Tailor-made, targeted treatment of bone metastases thanks to 3D printing

Aimed at developing materials suitable for the repair of bone metastases, the 3DTraitCancer project has resulted in two patents and two start-ups. This project is supported by MUSE as part of its 2017 Support for Research call for projects.

Bone repair down to the micrometer. This is the precision made possible by 3D printing of custom-designed implants. In addition to shape, the structure of the implants must contribute to bone reconstitution by facilitating the progression of bone cells and resorbing naturally. Research This objective was the starting point for the meeting between Mikhael Bechelany's team from the European Membrane Institute (IEM) and Vincent Cavaillès' team from the Montpellier Institute for Cancer Research (IRCM). "As is often the case in the sciences, a first meeting gives rise to more ambitious collaborations", comments the latter. For these two researchers, the collaboration takes the form of the 3DTraitCancer project, which aims to develop new implants to treat tumor pathologies of the bone (osteoclastoma, bone metastases of breast cancer, etc.). Bone repair after the removal of metastasized bone areas is indeed one aspect of cancer treatment research. Funding from Muse in 2017 has given them a head start.

The ideal material

Straddling chemistry and biology, Habib Belaid's thesis led to the design of the ideal material for these implants: a biodegradable, biomimetic porous structure. "Cells must be able to attach and multiply easily in this structure, which must then degrade naturally after a few months as the bone regenerates," explains the young doctor.
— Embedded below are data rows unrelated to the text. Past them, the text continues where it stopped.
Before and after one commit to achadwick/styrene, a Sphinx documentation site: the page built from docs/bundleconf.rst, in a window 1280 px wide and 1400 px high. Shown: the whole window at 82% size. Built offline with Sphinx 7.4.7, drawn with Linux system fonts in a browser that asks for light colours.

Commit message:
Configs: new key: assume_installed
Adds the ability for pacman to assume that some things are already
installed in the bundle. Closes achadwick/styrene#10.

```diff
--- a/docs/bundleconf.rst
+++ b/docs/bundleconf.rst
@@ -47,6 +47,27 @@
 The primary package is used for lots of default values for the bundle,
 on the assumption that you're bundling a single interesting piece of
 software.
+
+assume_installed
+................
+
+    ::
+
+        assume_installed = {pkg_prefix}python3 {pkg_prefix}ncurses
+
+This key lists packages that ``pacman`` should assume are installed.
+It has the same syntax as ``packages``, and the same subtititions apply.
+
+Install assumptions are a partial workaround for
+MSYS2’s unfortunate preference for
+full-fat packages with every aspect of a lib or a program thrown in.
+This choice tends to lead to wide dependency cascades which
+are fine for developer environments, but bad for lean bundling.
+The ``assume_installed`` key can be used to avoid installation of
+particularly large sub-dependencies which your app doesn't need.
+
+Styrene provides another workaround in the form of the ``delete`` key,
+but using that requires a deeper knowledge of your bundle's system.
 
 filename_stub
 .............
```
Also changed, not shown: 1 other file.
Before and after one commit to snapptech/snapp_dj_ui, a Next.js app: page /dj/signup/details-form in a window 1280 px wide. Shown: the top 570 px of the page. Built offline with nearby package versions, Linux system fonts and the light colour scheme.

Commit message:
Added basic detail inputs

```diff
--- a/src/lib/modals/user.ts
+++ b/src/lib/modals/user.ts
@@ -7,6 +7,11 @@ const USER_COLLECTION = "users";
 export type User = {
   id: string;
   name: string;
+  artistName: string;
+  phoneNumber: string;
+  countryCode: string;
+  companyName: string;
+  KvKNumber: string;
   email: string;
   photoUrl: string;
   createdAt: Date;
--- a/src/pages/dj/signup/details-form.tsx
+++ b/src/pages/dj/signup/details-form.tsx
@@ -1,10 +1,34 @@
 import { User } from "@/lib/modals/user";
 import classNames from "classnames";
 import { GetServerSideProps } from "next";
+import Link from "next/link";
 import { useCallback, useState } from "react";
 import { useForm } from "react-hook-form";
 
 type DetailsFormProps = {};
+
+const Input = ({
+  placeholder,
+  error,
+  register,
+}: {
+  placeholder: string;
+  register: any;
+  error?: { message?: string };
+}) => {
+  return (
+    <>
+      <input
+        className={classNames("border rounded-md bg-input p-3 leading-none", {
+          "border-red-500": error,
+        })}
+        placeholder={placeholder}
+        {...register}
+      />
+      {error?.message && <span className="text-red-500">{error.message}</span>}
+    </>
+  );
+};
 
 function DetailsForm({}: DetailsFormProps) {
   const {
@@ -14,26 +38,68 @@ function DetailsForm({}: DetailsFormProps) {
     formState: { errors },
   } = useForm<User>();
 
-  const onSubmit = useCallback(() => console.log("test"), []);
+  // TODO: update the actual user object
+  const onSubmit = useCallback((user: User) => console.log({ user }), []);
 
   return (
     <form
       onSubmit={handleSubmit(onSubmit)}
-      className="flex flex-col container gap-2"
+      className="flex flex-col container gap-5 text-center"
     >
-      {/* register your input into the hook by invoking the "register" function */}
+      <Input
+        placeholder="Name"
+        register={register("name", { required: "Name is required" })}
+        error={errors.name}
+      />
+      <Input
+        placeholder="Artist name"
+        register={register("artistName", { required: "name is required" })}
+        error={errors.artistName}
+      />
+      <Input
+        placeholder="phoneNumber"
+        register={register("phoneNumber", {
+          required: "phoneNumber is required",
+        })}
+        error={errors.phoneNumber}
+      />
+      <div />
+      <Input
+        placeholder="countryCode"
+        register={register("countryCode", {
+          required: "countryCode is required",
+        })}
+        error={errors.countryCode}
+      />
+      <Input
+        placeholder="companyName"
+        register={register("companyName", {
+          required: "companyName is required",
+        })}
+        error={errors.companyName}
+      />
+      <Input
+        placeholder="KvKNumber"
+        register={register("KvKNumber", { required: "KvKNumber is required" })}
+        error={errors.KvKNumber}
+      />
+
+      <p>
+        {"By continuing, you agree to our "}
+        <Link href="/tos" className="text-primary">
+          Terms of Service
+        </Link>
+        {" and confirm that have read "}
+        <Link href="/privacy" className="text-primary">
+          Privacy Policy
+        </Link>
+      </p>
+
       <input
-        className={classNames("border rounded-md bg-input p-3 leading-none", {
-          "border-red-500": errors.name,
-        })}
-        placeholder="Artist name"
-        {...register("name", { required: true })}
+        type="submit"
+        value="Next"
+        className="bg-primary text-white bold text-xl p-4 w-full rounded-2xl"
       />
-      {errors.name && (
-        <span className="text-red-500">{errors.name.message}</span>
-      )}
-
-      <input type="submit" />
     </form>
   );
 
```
He prints his materials on the 3D printers atIEM, then tests them in the IRCM laboratory to check that they are non-toxic first, and then to improve their expected characteristics.

In addition to bone regeneration, these implants should also help prevent cancer relapse by enabling localized drug treatment. In other words, the porous structure should facilitate the circulation of fluids to administer an anticancer agent. A targeted therapy that could help avoid systemic treatments poorly tolerated by patients. In addition to chemistry and biology, this project also mobilizes medical expertise from the Montpellier University Hospital and Cancer Institute, as well as mechanical engineering from the Laboratoire de Mécanique et Génie Civil (LMGC). "A network of skills initiated by Muse that fosters this essential interdisciplinarity," emphasizes Vincent Cavaillès.

Two start-ups

Still on the subject of bone repair, research is being carried out in parallel on injectable cements. Indeed, bone lesions created by metastases induce vertebral fractures that require cement injection, rather than implant surgery. Results obtained during Habib Belaid's thesis, which will be completed in 2019, and during Carole Barou's CIFRE thesis, have led to two patents on reparative phosphocalcic cements. One concerns the local delivery of drugs present in the cement, with two molecules involved in bone regeneration and in the treatment of tumor recurrence. The other on a cement with improved mechanical properties and made opaque so that it can be easily monitored by X-ray. A subsequent meeting with an industrialist led to the creation of the start-up Biologics4life, which enabled these cements to enter the commercial phase.

Now that Biologics4life has found its business model after three years in existence, Habib Belaid is working on the launch of a second start-up, NextMat3D, this time focused on valorizing his research into printed osteomimetic implants. To establish this new company, the researcher will initially adapt the technology to uses less complex than cancer treatment, such as dentistry: in this case, the implant is used to fill a bone deficit prior to fitting a dental implant. The future entrepreneur points out that obtaining marketing authorization for dental equipment is also easier and quicker than for oncology.